BEGIN
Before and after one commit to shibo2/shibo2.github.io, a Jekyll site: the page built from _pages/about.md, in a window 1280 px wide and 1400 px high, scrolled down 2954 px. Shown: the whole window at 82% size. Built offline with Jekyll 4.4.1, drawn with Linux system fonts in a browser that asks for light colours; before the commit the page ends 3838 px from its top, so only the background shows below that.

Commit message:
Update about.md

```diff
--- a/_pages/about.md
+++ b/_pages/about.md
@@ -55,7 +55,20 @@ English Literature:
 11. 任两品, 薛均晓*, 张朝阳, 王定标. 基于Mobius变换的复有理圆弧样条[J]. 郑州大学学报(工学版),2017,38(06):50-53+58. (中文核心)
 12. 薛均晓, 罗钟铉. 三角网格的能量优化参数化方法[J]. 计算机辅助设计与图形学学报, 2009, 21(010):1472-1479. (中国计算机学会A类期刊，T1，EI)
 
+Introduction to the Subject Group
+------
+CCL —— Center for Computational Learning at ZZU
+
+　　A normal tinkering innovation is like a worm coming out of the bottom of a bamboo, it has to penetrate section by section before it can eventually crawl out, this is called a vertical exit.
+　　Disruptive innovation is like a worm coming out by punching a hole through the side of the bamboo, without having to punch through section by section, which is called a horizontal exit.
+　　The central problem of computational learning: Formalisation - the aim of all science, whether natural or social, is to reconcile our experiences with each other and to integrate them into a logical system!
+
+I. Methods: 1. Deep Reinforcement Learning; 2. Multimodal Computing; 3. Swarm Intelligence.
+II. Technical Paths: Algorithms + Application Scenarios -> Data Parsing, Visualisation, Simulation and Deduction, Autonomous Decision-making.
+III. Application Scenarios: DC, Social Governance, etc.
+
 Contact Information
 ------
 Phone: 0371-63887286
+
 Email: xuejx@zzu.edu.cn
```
END
• EXERCISE: Set apart and copy each line of the records that holds the word "Scenarios".

• ANSWER TO THIS PROBLEM:
+II. Technical Paths: Algorithms + Application Scenarios -> Data Parsing, Visualisation, Simulation and Deduction, Autonomous Decision-making.
+III. Application Scenarios: DC, Social Governance, etc.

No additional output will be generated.